Joyner (5-8, 185) played the past two seasons with the Raiders, registering 115 tackles, 8 PDs and 9 TFLs while appearing in 28 games and making 16 starts. Last season, Joyner finished with 66 tackles, 6 TFLs and 5 PDs. During Saturday night's scrimmage at MetLife Stadium, Joyner's PD of a Zach Wilson pass served as an assist on a C.J. Mosley INT and Joyner had another PD that he nearly came down with himself.
It's no secret that Maye, 28, the longest-tenured Jets player who is playing the 2021 NFL season on the franchise tag, will continue to be a key player in the Green & White's secondary.
The former second-round pick is coming off his best season. Maye started all 16 games, intercepted 2 passes, recorded 2 sacks and forced 2 fumbles. He was a captain and was voted the Jets' MVP.

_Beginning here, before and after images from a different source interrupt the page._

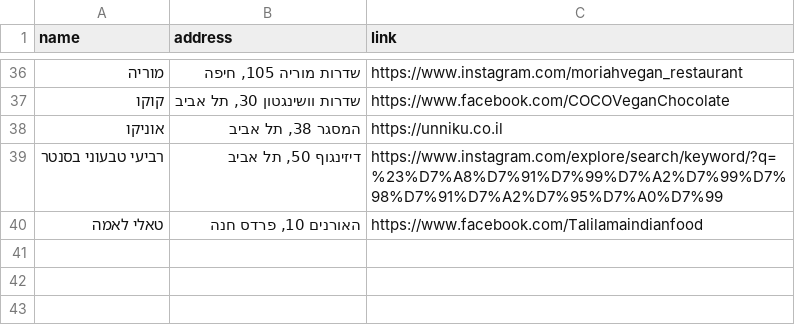
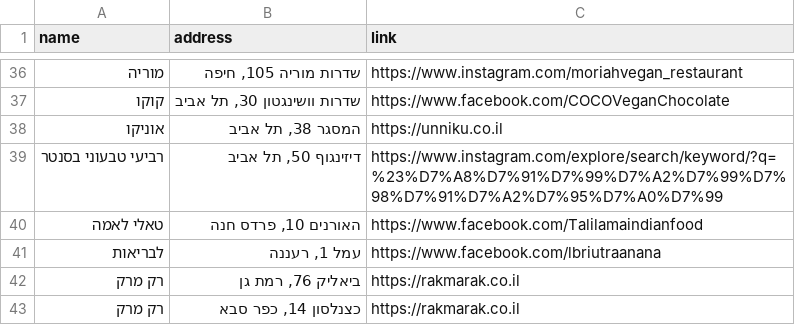
Before and after one commit to gilkremer123/vegan, a CSV file: places.csv, drawn as a sheet; only a part is shown, gaps mark what is left out.

Commit message:
feat: add new vegan places "לבריאות" and "רק מרק" to places.csv

```diff
--- a/places.csv
+++ b/places.csv
@@ -40 +40,4 @@ name,address,link
 "טאלי לאמה","האורנים 10, פרדס חנה","https://www.facebook.com/Talilamaindianfood"
+"לבריאות","עמל 1, רעננה","https://www.facebook.com/lbriutraanana"
+"רק מרק","ביאליק 76, רמת גן","https://rakmarak.co.il"
+"רק מרק","כצנלסון 14, כפר סבא","https://rakmarak.co.il"
```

"Marcus is a professional. He's been playing for a while ... so he's been through it," HC Robert Saleh said. "He's seen the business side of it. And just like every player, he's got full control over the way he shows up to work every single day and he's got full control over what he puts on tape, and what he's put on tape is pretty good."
With a new coaching staff and a new scheme, in many ways, the Jets' defense will be following the lead of No. 20.
"There are a lot of great guys in this league, and I feel like I'm right there with all of them," Maye said.
DC Jeff Ulbrich on Jets' Run Game
The Jets' multi-pronged rushing attack earned a glowing endorsement last week -- from defensive coordinator Jeff Ulbrich.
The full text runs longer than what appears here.